What to do: The data needs to be returned in full, exactly as it reads.

━━━━━━━━━━━━━━━━━━━━

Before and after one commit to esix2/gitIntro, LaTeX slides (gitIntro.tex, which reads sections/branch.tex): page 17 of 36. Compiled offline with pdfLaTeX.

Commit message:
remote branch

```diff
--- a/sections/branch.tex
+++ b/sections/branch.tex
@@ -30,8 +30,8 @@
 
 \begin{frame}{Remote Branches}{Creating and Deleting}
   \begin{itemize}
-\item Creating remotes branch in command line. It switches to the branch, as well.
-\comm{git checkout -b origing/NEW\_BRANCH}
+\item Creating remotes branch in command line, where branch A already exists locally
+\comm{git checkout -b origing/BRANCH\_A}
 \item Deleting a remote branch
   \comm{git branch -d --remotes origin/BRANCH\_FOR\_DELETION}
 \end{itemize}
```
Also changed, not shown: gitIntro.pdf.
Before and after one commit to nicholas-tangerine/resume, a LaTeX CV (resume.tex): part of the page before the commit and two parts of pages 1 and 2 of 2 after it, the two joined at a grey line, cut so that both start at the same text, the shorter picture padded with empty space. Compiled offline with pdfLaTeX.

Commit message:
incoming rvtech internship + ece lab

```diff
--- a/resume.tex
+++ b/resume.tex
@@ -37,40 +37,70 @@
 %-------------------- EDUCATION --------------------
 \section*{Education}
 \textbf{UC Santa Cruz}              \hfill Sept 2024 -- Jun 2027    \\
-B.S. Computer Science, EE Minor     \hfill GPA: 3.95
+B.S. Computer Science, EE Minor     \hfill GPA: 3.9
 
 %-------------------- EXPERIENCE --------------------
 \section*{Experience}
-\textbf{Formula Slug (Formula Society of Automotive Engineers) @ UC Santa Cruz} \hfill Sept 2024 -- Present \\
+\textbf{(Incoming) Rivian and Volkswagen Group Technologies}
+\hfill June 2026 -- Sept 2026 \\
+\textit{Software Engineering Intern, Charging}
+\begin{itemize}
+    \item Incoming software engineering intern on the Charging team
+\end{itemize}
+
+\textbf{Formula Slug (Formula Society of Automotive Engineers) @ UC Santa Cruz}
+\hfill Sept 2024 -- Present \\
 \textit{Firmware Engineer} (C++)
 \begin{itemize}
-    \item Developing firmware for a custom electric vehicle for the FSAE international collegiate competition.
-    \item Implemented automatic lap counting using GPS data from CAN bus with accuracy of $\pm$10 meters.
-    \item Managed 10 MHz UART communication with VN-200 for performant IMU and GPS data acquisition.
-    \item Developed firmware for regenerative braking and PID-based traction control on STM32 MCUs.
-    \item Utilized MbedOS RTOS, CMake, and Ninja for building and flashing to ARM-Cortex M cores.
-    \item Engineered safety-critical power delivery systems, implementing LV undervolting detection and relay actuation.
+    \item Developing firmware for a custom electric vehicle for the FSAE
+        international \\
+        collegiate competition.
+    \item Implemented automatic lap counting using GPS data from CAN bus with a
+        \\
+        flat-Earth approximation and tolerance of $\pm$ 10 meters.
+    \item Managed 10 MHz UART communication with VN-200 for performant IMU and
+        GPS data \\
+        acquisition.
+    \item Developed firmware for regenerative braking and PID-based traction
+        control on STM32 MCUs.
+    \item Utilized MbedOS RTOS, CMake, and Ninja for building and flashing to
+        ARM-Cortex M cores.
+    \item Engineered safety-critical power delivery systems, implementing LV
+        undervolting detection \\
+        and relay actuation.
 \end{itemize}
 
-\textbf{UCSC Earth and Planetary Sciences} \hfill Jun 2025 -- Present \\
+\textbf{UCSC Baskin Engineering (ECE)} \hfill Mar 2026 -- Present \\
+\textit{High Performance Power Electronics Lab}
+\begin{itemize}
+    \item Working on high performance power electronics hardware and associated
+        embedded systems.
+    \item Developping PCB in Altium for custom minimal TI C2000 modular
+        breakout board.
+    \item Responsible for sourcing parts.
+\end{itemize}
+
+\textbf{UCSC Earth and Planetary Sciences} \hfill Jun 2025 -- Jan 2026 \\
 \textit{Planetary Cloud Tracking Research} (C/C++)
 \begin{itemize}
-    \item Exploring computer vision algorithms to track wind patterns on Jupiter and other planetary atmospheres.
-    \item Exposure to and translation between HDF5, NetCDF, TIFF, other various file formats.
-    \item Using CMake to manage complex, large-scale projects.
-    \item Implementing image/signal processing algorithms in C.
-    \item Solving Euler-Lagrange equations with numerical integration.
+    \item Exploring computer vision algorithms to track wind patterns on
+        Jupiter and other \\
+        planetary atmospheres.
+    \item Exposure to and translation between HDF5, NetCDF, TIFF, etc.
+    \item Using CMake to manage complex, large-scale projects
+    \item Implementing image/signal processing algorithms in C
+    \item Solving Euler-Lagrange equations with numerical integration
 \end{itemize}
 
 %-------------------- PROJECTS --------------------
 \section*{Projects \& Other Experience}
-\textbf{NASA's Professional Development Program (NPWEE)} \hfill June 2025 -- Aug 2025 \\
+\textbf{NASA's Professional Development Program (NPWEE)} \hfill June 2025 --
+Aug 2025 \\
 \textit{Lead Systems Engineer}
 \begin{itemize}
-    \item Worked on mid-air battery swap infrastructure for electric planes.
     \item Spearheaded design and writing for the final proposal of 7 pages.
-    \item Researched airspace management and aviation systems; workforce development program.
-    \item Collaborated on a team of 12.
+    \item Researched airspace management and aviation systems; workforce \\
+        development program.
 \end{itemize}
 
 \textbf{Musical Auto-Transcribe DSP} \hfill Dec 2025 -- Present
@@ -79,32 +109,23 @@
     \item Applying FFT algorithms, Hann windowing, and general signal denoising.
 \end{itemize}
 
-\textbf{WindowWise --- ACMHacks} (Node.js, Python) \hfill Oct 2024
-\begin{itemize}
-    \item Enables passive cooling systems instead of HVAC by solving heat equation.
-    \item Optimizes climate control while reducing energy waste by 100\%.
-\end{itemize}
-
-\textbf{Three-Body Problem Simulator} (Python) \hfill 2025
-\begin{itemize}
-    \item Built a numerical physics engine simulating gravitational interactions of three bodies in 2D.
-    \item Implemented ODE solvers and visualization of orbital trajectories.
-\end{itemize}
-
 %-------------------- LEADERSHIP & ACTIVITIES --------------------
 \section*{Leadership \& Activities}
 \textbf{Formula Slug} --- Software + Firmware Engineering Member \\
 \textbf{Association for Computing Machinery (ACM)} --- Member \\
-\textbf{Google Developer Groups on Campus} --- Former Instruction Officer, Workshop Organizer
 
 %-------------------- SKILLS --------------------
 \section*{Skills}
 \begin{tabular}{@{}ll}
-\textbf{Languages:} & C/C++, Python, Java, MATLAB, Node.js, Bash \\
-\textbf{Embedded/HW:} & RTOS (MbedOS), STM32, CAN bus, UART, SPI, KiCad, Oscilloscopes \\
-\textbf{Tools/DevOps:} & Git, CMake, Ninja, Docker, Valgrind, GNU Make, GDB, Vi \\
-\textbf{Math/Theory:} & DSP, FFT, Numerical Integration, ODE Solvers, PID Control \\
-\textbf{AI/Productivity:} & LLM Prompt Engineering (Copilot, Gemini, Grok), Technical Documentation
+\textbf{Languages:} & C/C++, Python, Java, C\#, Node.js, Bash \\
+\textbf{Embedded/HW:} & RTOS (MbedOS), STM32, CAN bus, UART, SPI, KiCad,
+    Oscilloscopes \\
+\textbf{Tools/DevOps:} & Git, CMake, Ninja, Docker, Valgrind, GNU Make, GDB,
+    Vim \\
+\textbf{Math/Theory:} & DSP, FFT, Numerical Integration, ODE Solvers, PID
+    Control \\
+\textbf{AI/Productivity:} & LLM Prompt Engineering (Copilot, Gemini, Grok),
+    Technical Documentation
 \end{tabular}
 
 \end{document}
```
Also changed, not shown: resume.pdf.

━━━━━━━━━━━━━━━━━━━━

Written answer:
Before and after one commit to esix2/gitIntro, LaTeX slides (gitIntro.tex, which reads sections/branch.tex): page 17 of 36. Compiled offline with pdfLaTeX.

Commit message:
remote branch

```diff
--- a/sections/branch.tex
+++ b/sections/branch.tex
@@ -30,8 +30,8 @@
 
 \begin{frame}{Remote Branches}{Creating and Deleting}
   \begin{itemize}
-\item Creating remotes branch in command line. It switches to the branch, as well.
-\comm{git checkout -b origing/NEW\_BRANCH}
+\item Creating remotes branch in command line, where branch A already exists locally
+\comm{git checkout -b origing/BRANCH\_A}
 \item Deleting a remote branch
   \comm{git branch -d --remotes origin/BRANCH\_FOR\_DELETION}
 \end{itemize}
```
Also changed, not shown: gitIntro.pdf.
Before and after one commit to nicholas-tangerine/resume, a LaTeX CV (resume.tex): part of the page before the commit and two parts of pages 1 and 2 of 2 after it, the two joined at a grey line, cut so that both start at the same text, the shorter picture padded with empty space. Compiled offline with pdfLaTeX.

Commit message:
incoming rvtech internship + ece lab

```diff
--- a/resume.tex
+++ b/resume.tex
@@ -37,40 +37,70 @@
 %-------------------- EDUCATION --------------------
 \section*{Education}
 \textbf{UC Santa Cruz}              \hfill Sept 2024 -- Jun 2027    \\
-B.S. Computer Science, EE Minor     \hfill GPA: 3.95
+B.S. Computer Science, EE Minor     \hfill GPA: 3.9
 
 %-------------------- EXPERIENCE --------------------
 \section*{Experience}
-\textbf{Formula Slug (Formula Society of Automotive Engineers) @ UC Santa Cruz} \hfill Sept 2024 -- Present \\
+\textbf{(Incoming) Rivian and Volkswagen Group Technologies}
+\hfill June 2026 -- Sept 2026 \\
+\textit{Software Engineering Intern, Charging}
+\begin{itemize}
+    \item Incoming software engineering intern on the Charging team
+\end{itemize}
+
+\textbf{Formula Slug (Formula Society of Automotive Engineers) @ UC Santa Cruz}
+\hfill Sept 2024 -- Present \\
 \textit{Firmware Engineer} (C++)
 \begin{itemize}
-    \item Developing firmware for a custom electric vehicle for the FSAE international collegiate competition.
-    \item Implemented automatic lap counting using GPS data from CAN bus with accuracy of $\pm$10 meters.
-    \item Managed 10 MHz UART communication with VN-200 for performant IMU and GPS data acquisition.
-    \item Developed firmware for regenerative braking and PID-based traction control on STM32 MCUs.
-    \item Utilized MbedOS RTOS, CMake, and Ninja for building and flashing to ARM-Cortex M cores.
-    \item Engineered safety-critical power delivery systems, implementing LV undervolting detection and relay actuation.
+    \item Developing firmware for a custom electric vehicle for the FSAE
+        international \\
+        collegiate competition.
+    \item Implemented automatic lap counting using GPS data from CAN bus with a
+        \\
+        flat-Earth approximation and tolerance of $\pm$ 10 meters.
+    \item Managed 10 MHz UART communication with VN-200 for performant IMU and
+        GPS data \\
+        acquisition.
+    \item Developed firmware for regenerative braking and PID-based traction
+        control on STM32 MCUs.
+    \item Utilized MbedOS RTOS, CMake, and Ninja for building and flashing to
+        ARM-Cortex M cores.
+    \item Engineered safety-critical power delivery systems, implementing LV
+        undervolting detection \\
+        and relay actuation.
 \end{itemize}
 
-\textbf{UCSC Earth and Planetary Sciences} \hfill Jun 2025 -- Present \\
+\textbf{UCSC Baskin Engineering (ECE)} \hfill Mar 2026 -- Present \\
+\textit{High Performance Power Electronics Lab}
+\begin{itemize}
+    \item Working on high performance power electronics hardware and associated
+        embedded systems.
+    \item Developping PCB in Altium for custom minimal TI C2000 modular
+        breakout board.
+    \item Responsible for sourcing parts.
+\end{itemize}
+
+\textbf{UCSC Earth and Planetary Sciences} \hfill Jun 2025 -- Jan 2026 \\
 \textit{Planetary Cloud Tracking Research} (C/C++)
 \begin{itemize}
-    \item Exploring computer vision algorithms to track wind patterns on Jupiter and other planetary atmospheres.
-    \item Exposure to and translation between HDF5, NetCDF, TIFF, other various file formats.
-    \item Using CMake to manage complex, large-scale projects.
-    \item Implementing image/signal processing algorithms in C.
-    \item Solving Euler-Lagrange equations with numerical integration.
+    \item Exploring computer vision algorithms to track wind patterns on
+        Jupiter and other \\
+        planetary atmospheres.
+    \item Exposure to and translation between HDF5, NetCDF, TIFF, etc.
+    \item Using CMake to manage complex, large-scale projects
+    \item Implementing image/signal processing algorithms in C
+    \item Solving Euler-Lagrange equations with numerical integration
 \end{itemize}
 
 %-------------------- PROJECTS --------------------
 \section*{Projects \& Other Experience}
-\textbf{NASA's Professional Development Program (NPWEE)} \hfill June 2025 -- Aug 2025 \\
+\textbf{NASA's Professional Development Program (NPWEE)} \hfill June 2025 --
+Aug 2025 \\
 \textit{Lead Systems Engineer}
 \begin{itemize}
-    \item Worked on mid-air battery swap infrastructure for electric planes.
     \item Spearheaded design and writing for the final proposal of 7 pages.
-    \item Researched airspace management and aviation systems; workforce development program.
-    \item Collaborated on a team of 12.
+    \item Researched airspace management and aviation systems; workforce \\
+        development program.
 \end{itemize}
 
 \textbf{Musical Auto-Transcribe DSP} \hfill Dec 2025 -- Present
@@ -79,32 +109,23 @@
     \item Applying FFT algorithms, Hann windowing, and general signal denoising.
 \end{itemize}
 
-\textbf{WindowWise --- ACMHacks} (Node.js, Python) \hfill Oct 2024
-\begin{itemize}
-    \item Enables passive cooling systems instead of HVAC by solving heat equation.
-    \item Optimizes climate control while reducing energy waste by 100\%.
-\end{itemize}
-
-\textbf{Three-Body Problem Simulator} (Python) \hfill 2025
-\begin{itemize}
-    \item Built a numerical physics engine simulating gravitational interactions of three bodies in 2D.
-    \item Implemented ODE solvers and visualization of orbital trajectories.
-\end{itemize}
-
 %-------------------- LEADERSHIP & ACTIVITIES --------------------
 \section*{Leadership \& Activities}
 \textbf{Formula Slug} --- Software + Firmware Engineering Member \\
 \textbf{Association for Computing Machinery (ACM)} --- Member \\
-\textbf{Google Developer Groups on Campus} --- Former Instruction Officer, Workshop Organizer
 
 %-------------------- SKILLS --------------------
 \section*{Skills}
 \begin{tabular}{@{}ll}
-\textbf{Languages:} & C/C++, Python, Java, MATLAB, Node.js, Bash \\
-\textbf{Embedded/HW:} & RTOS (MbedOS), STM32, CAN bus, UART, SPI, KiCad, Oscilloscopes \\
-\textbf{Tools/DevOps:} & Git, CMake, Ninja, Docker, Valgrind, GNU Make, GDB, Vi \\
-\textbf{Math/Theory:} & DSP, FFT, Numerical Integration, ODE Solvers, PID Control \\
-\textbf{AI/Productivity:} & LLM Prompt Engineering (Copilot, Gemini, Grok), Technical Documentation
+\textbf{Languages:} & C/C++, Python, Java, C\#, Node.js, Bash \\
+\textbf{Embedded/HW:} & RTOS (MbedOS), STM32, CAN bus, UART, SPI, KiCad,
+    Oscilloscopes \\
+\textbf{Tools/DevOps:} & Git, CMake, Ninja, Docker, Valgrind, GNU Make, GDB,
+    Vim \\
+\textbf{Math/Theory:} & DSP, FFT, Numerical Integration, ODE Solvers, PID
+    Control \\
+\textbf{AI/Productivity:} & LLM Prompt Engineering (Copilot, Gemini, Grok),
+    Technical Documentation
 \end{tabular}
 
 \end{document}
```
Also changed, not shown: resume.pdf.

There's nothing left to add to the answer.